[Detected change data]
★ ★ ★ ★ ★

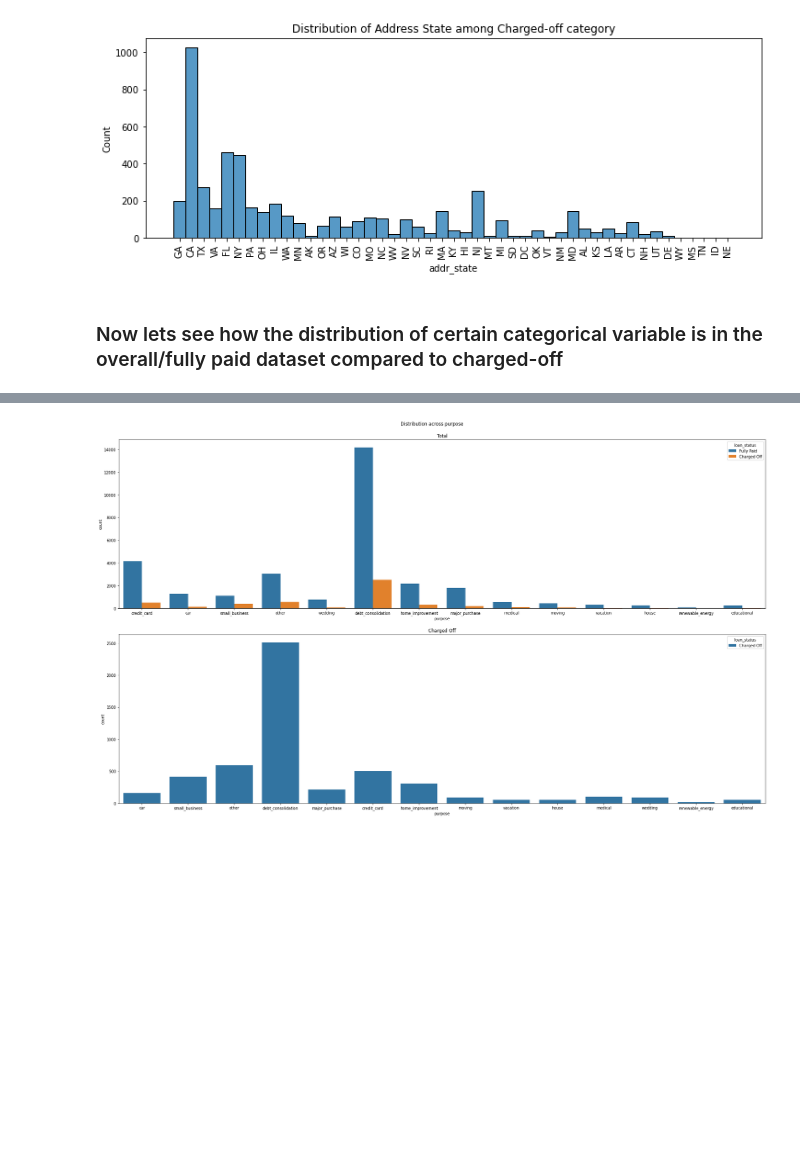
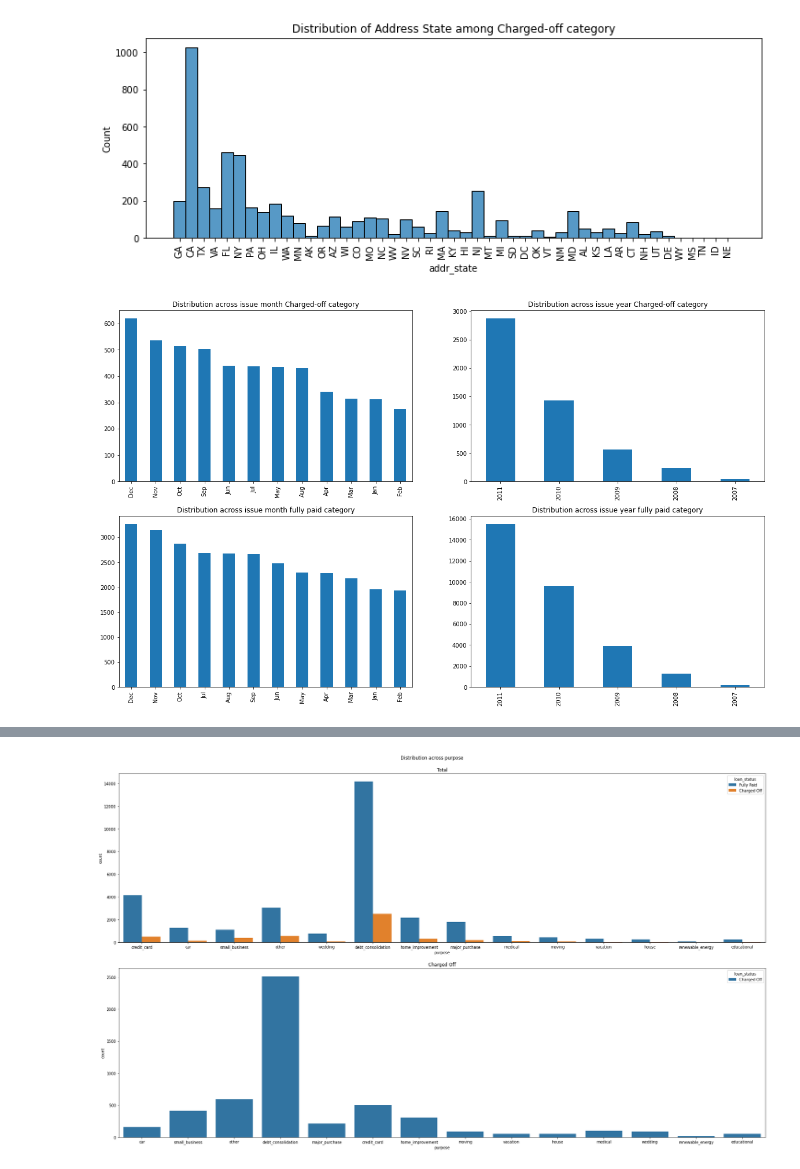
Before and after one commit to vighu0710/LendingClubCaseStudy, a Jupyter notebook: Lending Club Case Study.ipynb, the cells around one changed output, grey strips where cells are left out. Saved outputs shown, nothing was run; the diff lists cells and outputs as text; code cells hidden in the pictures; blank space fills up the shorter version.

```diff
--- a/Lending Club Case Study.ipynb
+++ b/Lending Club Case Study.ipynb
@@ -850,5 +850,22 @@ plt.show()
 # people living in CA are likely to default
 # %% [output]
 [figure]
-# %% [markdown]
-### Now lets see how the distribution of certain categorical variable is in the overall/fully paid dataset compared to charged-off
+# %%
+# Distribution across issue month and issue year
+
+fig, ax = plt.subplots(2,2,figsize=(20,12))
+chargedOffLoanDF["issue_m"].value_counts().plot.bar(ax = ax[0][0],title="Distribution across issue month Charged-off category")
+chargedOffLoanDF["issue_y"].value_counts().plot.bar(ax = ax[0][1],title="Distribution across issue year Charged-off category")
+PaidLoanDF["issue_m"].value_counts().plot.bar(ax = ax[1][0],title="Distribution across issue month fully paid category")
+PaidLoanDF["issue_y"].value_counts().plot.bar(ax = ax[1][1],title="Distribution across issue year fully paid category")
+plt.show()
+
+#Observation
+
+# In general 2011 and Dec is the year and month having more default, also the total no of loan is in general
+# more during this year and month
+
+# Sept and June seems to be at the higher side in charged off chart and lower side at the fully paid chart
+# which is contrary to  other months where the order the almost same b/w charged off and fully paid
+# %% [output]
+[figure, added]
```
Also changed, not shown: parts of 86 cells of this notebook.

★ ★ ★ ★ ★

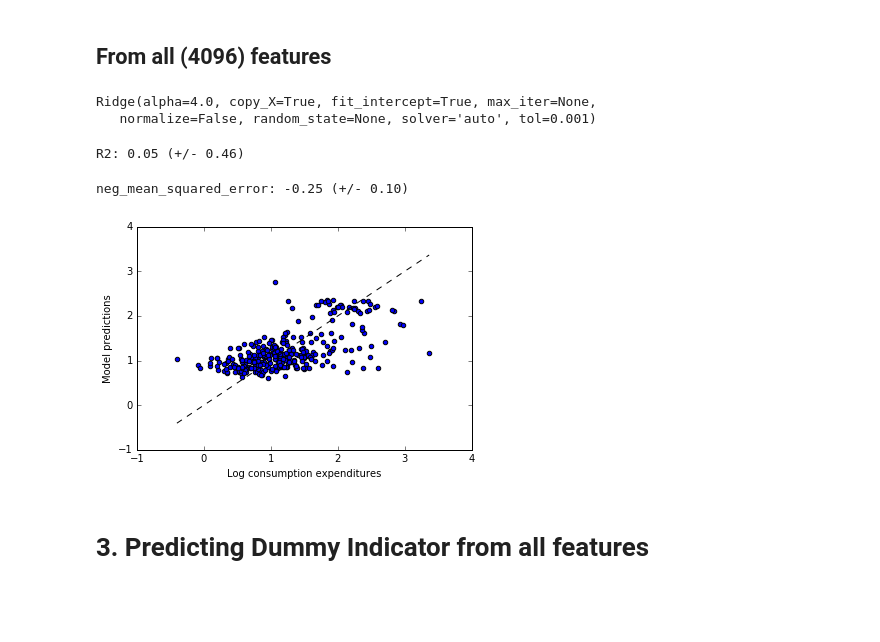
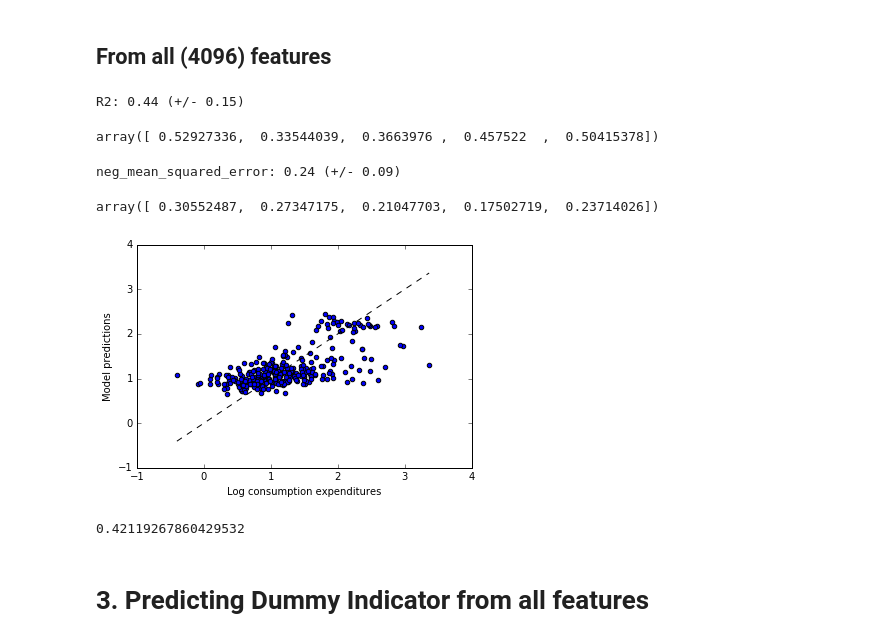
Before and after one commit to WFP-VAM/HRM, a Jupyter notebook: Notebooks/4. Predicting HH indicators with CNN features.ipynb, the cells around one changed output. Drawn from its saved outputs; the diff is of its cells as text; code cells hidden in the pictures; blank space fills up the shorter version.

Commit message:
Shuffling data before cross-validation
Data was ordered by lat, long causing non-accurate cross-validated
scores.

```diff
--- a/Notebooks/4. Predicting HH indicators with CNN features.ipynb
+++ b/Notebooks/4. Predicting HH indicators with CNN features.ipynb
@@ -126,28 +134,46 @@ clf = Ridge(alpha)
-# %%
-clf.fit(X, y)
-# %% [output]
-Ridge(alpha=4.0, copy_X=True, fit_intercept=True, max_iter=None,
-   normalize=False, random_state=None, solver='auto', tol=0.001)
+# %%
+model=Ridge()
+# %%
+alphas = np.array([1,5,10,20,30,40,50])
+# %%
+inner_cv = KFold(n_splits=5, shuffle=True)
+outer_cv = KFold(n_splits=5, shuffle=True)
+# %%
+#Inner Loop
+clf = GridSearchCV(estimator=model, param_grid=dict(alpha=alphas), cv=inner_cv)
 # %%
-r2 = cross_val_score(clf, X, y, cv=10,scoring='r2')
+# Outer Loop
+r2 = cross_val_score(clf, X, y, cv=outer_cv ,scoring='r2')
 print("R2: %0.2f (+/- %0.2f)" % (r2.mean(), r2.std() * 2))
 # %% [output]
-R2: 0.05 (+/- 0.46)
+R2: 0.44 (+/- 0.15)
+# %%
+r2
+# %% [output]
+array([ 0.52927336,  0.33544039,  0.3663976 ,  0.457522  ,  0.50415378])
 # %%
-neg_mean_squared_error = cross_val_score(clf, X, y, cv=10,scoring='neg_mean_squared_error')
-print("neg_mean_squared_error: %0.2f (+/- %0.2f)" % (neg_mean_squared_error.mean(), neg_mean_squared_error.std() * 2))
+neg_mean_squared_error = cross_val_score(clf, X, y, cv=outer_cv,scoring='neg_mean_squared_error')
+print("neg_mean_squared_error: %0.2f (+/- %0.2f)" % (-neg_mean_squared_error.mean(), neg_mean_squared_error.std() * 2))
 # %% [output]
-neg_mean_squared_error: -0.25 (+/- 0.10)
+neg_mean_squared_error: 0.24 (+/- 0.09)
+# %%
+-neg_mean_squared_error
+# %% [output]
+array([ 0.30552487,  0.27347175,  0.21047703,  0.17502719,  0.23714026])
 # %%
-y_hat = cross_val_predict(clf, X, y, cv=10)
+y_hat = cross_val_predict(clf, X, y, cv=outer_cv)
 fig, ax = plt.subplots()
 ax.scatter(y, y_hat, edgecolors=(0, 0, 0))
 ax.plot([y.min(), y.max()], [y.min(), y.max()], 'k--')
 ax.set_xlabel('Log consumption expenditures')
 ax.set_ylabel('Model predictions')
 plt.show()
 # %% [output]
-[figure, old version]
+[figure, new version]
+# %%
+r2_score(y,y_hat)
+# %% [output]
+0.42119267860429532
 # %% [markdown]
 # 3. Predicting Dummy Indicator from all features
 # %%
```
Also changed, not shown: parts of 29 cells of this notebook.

★ ★ ★ ★ ★

### What you will do
Find every line of the data that holds the string "Case", then say how many there are and nothing else.

### Task answer
3